Below are records; output exactly the lines from the one with "complete DVCS analysis" through their final line.

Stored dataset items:

_____

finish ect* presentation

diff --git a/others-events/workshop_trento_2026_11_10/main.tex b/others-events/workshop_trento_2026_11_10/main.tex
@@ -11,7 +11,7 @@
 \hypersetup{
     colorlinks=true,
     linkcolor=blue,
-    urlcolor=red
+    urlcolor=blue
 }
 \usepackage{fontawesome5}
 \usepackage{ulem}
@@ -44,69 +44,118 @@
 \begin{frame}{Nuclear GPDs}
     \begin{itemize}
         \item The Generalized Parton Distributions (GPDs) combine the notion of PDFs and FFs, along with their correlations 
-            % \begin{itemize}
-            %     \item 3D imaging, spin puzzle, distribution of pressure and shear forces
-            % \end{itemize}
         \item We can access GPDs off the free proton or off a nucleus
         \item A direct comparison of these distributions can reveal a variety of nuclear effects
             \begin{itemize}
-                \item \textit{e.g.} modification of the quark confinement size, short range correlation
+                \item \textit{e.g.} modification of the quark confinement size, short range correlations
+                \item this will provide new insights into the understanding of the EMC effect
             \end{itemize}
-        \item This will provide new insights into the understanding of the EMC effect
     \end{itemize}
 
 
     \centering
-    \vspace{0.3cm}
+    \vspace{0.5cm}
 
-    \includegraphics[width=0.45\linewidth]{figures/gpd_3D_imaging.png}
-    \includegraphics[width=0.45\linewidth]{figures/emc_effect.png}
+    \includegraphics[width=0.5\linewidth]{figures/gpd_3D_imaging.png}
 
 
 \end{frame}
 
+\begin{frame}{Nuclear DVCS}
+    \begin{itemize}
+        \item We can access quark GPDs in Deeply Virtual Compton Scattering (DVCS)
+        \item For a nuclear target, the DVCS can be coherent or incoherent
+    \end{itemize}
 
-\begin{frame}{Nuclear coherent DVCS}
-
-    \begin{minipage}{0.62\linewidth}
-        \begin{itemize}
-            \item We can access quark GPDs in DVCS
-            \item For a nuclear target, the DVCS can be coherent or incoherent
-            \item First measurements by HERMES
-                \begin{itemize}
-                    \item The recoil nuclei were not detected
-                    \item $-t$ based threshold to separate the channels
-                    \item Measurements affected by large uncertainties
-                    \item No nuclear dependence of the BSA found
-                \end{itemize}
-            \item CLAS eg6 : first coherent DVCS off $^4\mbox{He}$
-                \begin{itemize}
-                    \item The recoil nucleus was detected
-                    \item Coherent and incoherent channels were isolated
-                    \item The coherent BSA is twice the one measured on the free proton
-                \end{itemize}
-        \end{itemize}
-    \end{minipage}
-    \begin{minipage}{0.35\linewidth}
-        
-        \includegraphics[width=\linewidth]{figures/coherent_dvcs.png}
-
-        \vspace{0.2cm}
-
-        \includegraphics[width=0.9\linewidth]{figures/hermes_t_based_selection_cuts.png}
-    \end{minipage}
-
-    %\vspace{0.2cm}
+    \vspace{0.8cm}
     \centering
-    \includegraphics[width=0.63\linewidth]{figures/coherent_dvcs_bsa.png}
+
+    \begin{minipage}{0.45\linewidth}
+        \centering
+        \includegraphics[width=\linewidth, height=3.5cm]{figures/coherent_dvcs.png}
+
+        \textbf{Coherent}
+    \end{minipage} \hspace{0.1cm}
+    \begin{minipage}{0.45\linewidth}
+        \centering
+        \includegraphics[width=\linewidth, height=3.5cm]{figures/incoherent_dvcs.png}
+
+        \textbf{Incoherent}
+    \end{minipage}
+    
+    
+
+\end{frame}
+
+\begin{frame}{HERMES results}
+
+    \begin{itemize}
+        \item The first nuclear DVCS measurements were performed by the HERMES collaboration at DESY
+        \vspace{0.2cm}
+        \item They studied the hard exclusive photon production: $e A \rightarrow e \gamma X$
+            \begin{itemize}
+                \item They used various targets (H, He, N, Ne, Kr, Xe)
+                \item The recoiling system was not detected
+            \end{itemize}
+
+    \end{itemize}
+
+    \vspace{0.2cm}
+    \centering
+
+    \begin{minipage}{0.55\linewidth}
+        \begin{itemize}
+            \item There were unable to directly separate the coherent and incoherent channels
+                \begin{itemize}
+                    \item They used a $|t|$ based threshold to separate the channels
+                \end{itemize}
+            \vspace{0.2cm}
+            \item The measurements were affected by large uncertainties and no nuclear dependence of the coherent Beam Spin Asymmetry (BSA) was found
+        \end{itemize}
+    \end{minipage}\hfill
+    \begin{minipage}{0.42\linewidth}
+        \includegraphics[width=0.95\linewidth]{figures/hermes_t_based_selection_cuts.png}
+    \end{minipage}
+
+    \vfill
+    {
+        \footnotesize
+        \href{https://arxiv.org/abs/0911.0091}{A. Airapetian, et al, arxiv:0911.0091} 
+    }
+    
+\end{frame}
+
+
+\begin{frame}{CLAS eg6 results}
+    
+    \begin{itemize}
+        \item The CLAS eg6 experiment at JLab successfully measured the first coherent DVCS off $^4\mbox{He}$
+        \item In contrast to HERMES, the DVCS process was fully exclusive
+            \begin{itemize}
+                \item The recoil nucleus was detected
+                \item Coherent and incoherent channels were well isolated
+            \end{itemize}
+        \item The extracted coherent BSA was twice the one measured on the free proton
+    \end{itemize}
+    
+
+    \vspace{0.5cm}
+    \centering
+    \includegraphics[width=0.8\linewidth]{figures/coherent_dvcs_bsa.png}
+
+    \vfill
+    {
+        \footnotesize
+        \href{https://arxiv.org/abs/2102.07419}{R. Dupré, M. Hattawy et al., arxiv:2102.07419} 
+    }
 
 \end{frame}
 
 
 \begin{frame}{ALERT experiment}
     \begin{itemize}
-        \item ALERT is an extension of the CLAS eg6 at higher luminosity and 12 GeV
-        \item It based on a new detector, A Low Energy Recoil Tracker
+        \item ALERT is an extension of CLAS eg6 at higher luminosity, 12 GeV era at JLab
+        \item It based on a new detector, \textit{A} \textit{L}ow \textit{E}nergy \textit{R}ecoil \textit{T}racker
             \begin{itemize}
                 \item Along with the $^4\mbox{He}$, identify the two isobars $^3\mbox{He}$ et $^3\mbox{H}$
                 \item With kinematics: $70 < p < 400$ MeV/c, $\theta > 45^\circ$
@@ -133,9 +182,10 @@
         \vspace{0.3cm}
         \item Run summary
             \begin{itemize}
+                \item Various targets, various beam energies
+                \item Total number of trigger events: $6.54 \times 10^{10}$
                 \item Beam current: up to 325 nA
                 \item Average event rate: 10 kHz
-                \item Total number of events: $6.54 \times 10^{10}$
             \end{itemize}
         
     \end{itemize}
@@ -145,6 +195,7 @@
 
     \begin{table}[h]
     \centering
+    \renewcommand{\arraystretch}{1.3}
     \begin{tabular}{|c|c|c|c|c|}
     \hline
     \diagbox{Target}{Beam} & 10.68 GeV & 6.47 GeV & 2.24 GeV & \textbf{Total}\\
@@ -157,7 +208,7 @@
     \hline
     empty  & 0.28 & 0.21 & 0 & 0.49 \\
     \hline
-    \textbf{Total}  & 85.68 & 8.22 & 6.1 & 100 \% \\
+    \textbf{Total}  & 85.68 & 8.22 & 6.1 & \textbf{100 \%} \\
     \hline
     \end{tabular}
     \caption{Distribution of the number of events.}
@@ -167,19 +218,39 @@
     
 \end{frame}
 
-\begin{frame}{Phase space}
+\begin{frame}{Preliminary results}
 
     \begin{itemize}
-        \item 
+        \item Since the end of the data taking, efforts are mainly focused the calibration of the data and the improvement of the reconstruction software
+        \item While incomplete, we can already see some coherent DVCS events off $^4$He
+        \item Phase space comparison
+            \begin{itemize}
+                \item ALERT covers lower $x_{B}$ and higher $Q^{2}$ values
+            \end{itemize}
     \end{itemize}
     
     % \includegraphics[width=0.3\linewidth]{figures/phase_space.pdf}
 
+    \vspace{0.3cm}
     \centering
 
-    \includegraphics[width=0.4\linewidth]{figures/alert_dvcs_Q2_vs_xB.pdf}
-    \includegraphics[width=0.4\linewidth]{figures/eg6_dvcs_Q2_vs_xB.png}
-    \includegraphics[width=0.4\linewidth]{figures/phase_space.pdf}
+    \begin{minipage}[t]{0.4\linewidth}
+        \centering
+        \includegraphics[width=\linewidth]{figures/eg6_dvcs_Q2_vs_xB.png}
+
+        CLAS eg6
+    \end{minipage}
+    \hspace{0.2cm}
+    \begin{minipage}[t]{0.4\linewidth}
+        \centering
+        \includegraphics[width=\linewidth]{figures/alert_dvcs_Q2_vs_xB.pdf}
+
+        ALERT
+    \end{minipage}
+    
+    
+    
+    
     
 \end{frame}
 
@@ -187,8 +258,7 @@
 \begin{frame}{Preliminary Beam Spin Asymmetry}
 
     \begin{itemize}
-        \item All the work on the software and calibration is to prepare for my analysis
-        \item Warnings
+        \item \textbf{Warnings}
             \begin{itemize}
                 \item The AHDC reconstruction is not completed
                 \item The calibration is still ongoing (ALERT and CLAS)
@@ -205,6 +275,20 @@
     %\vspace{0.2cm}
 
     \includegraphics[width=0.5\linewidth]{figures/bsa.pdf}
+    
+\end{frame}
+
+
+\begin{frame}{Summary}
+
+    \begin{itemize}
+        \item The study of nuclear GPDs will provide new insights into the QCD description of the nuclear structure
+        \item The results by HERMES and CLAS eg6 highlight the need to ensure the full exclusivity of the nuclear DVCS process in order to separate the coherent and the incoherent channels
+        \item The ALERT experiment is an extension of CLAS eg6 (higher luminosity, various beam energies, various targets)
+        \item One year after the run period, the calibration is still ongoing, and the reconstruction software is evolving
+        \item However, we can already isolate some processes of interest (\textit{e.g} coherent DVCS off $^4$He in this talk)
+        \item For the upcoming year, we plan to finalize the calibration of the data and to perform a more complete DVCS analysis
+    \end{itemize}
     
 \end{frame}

_____

Expected answer:
+        \item For the upcoming year, we plan to finalize the calibration of the data and to perform a more complete DVCS analysis
+    \end{itemize}
     
 \end{frame}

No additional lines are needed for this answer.